- _INSTRUCTIONS FOR THE TASK_
Filter the records below, keeping only lines with the string "screen".

- _Edit tracking data_
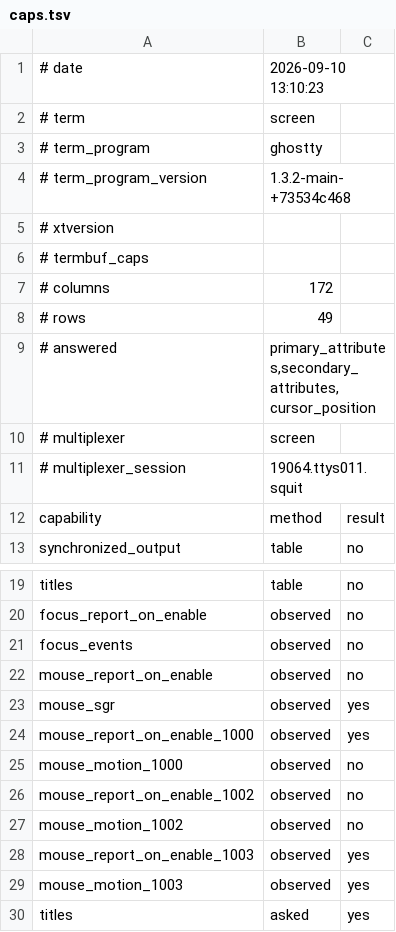
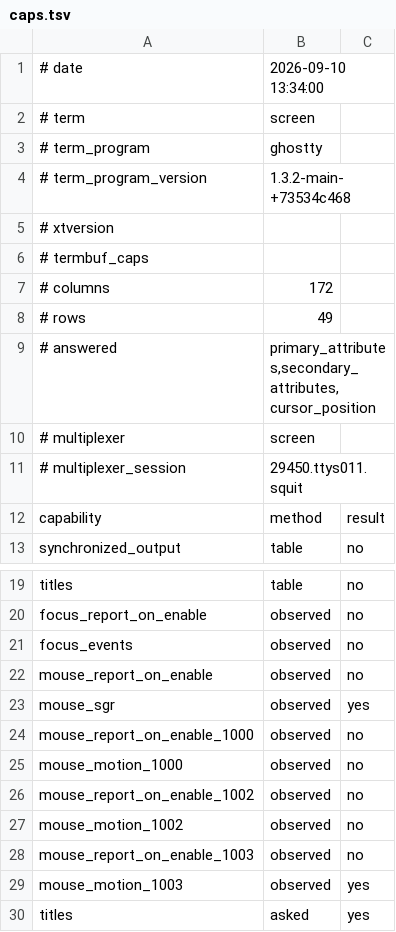
Before and after one commit to plambert/termbuf.cr, a TSV file: measurements/screen-5.0.2/caps.tsv, drawn as a sheet; only a part is shown, gaps mark what is left out.

```diff
--- a/measurements/screen-5.0.2/caps.tsv
+++ b/measurements/screen-5.0.2/caps.tsv
@@ -1,2 +1,2 @@
-# date	2026-09-10 13:10:23
+# date	2026-09-10 13:34:00
 # term	screen
@@ -10,3 +10,3 @@
 # multiplexer	screen
-# multiplexer_session	19064.ttys011.squit
+# multiplexer_session	29450.ttys011.squit
 capability	method	result
@@ -23,3 +23,3 @@ mouse_report_on_enable	observed	no
 mouse_sgr	observed	yes
-mouse_report_on_enable_1000	observed	yes
+mouse_report_on_enable_1000	observed	no
 mouse_motion_1000	observed	no
@@ -27,3 +27,3 @@ mouse_report_on_enable_1002	observed	no
 mouse_motion_1002	observed	no
-mouse_report_on_enable_1003	observed	yes
+mouse_report_on_enable_1003	observed	no
 mouse_motion_1003	observed	yes
```
Also changed, not shown: measurements/apple-terminal-470.2/caps.tsv, measurements/ghostty/caps.tsv, 4 other files.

- _TASK ANSWER_
Before and after one commit to plambert/termbuf.cr, a TSV file: measurements/screen-5.0.2/caps.tsv, drawn as a sheet; only a part is shown, gaps mark what is left out.
--- a/measurements/screen-5.0.2/caps.tsv
+++ b/measurements/screen-5.0.2/caps.tsv
 # term	screen
 # multiplexer	screen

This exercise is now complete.